No one wants to have to do that. It does not make you look cool. And the untraceable but unmistakable impression that Infinite Jest would be shelved in the boys’ section, next to the toy cars, across the aisle from the general pinkness and Easy-Bake ovens, hasn’t faded since I finished the book and started trying to reconcile my personal Identification with it with the fact that Wallace apparently did not think it would interest me.

Please don’t think I don’t care.

There are a lot of frustrating things about Infinite Jest, things that have nothing to do with length or vocabulary or tiny print or even gendered perception. It is, on more than one level, a brain-dump. It could probably be either 200 pages shorter or 100 pages longer. It is so overly self-conscious that you on occasion want to reach through the book and shake the guy. The hyper-realistic interconnectedness of the whole thing coalesces into the insistent voice of someone reading over your shoulder, saying, look, see, this is valid, I told you; the story can’t help getting in its own way like this, and it takes you out of the narrative, not deeper in. Reading Infinite Jest is like letting someone show you their favorite movie for the first time and then having to deal with this person looking over at you every few seconds, nervously checking to see if you like it, interrupting every minute or two to make sure you understand it, that you’re getting all the jokes. I do that.

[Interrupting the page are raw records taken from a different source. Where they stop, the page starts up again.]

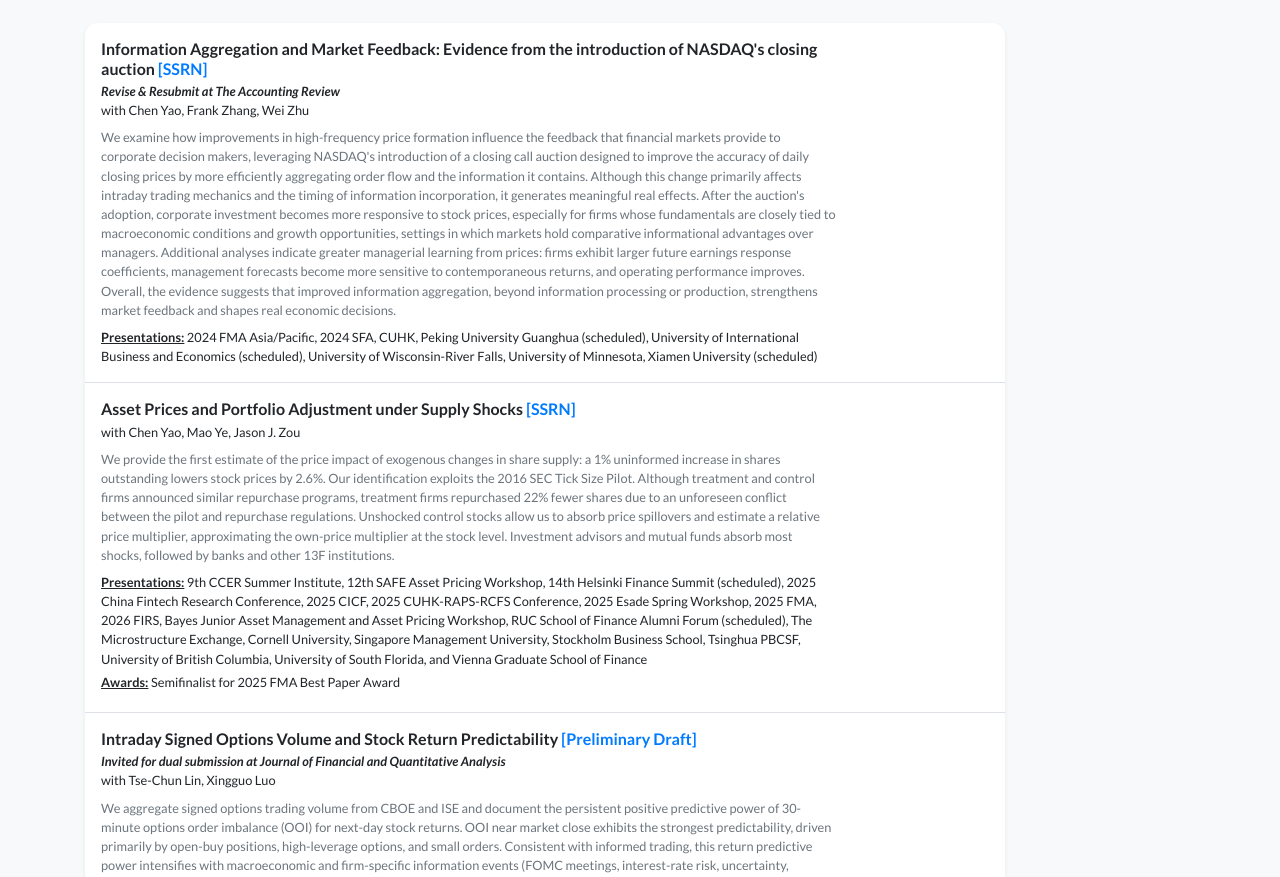
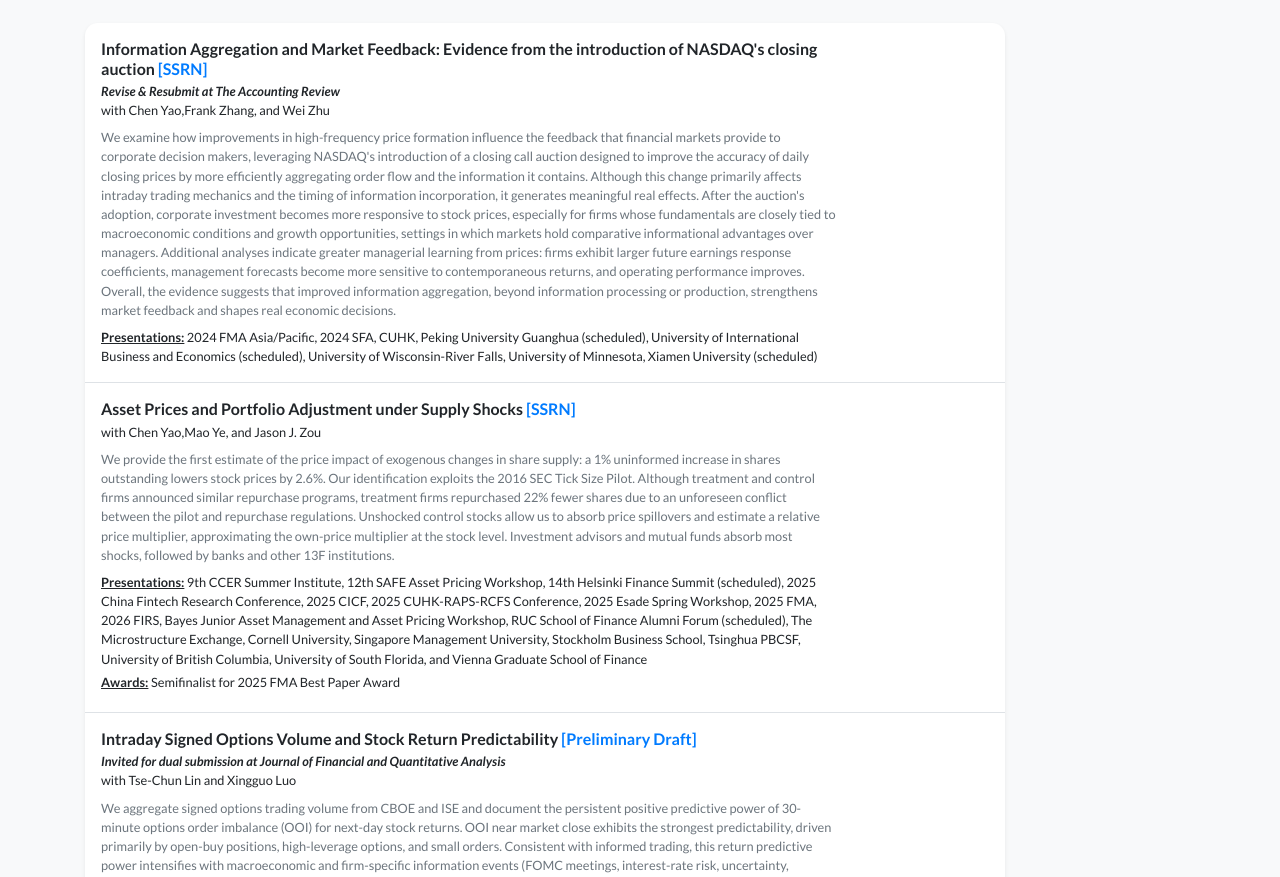
Before and after one commit to shidongshao/shidongshao.github.io, a Jekyll site: the page built from publications.html, in a window 1280 px wide and 1400 px high. Shown: the part 167-1044 px from the top of the window. Built offline with Jekyll 4.4.1, drawn with Linux system fonts in a browser that asks for light colours; nearby versions of some CDN libraries; a style sheet for code colours, icons or effects is not loaded.

Commit message:
Update personal website

```diff
--- a/_includes/widgets/author_list.html
+++ b/_includes/widgets/author_list.html
@@ -38,12 +38,19 @@
     {%- endif -%}
 
     {%- if info['url'] -%}
-        <a class="text-body" target="_blank" href="{{ info['url'] }}">{{ display_name }}</a>{%- if forloop.index < authors.size -%}, {% endif -%}
+    <a class="text-body" target="_blank" href="{{ info['url'] }}">{{ display_name }}</a>
     {%- else -%}
-        <span class="text-body">
-            {{ display_name }}{%- if forloop.index < authors.size -%}, {% endif -%}
-        </span>
+        <span class="text-body">{{ display_name }}</span>
     {%- endif -%}
+
+    {%- unless forloop.last -%}
+        {%- assign second_last = authors.size | minus: 1 -%}
+        {%- if forloop.index == second_last -%}
+            {%- if authors.size > 2 -%}, and {% else %} and {% endif -%}
+        {%- else -%}
+            ,
+        {%- endif -%}
+    {%- endunless -%}
 
 {%- endfor -%}
 
```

But in certain parts of the book, the beauty is limitless. For one thing, it holds up staggeringly well for having been written in the early ’90s. I can probably count on one hand the times, in nearly 1100 pages, when it struck me as dated. Wallace’s ability to chart the course of technology in a way that rings true even after his death is almost uncomfortably eerie. And in the scene where we’re introduced to Joelle, the line about the sadness of a party ending and the expanding white V of utter silence in the party’s wake is one of the most unequivocally beautiful things I’ve ever read. When he writes about loneliness, about deep depression and the fear that accompanies it, you hear the accuracy of it being verified inside yourself in a way that is both undeniable and important.

I’m awful at picking favorites, and the edges of my taste are constantly fluctuating, but at this particular point in my life I love Infinite Jest more than I have ever loved another book. It holds, for me, a massively high percentage of moments when you realize you’re reading about yourself, and even if those moments are coming at me through a one-way mirror, that’s still how I feel when I read them. People will either approve and think this means I ‘get’ Infinite Jest or decide I am a probably insufferable person, but I feel neither smug nor apologetic w/r/t loving it; I just do. I don’t expect it will be my favorite book for too long, not because I’ll learn to love it less but because pretty soon I’ll read something better. Today, though, 20 years after it was first published, I am overwhelmingly glad that he wrote it, even if he didn’t write it for me.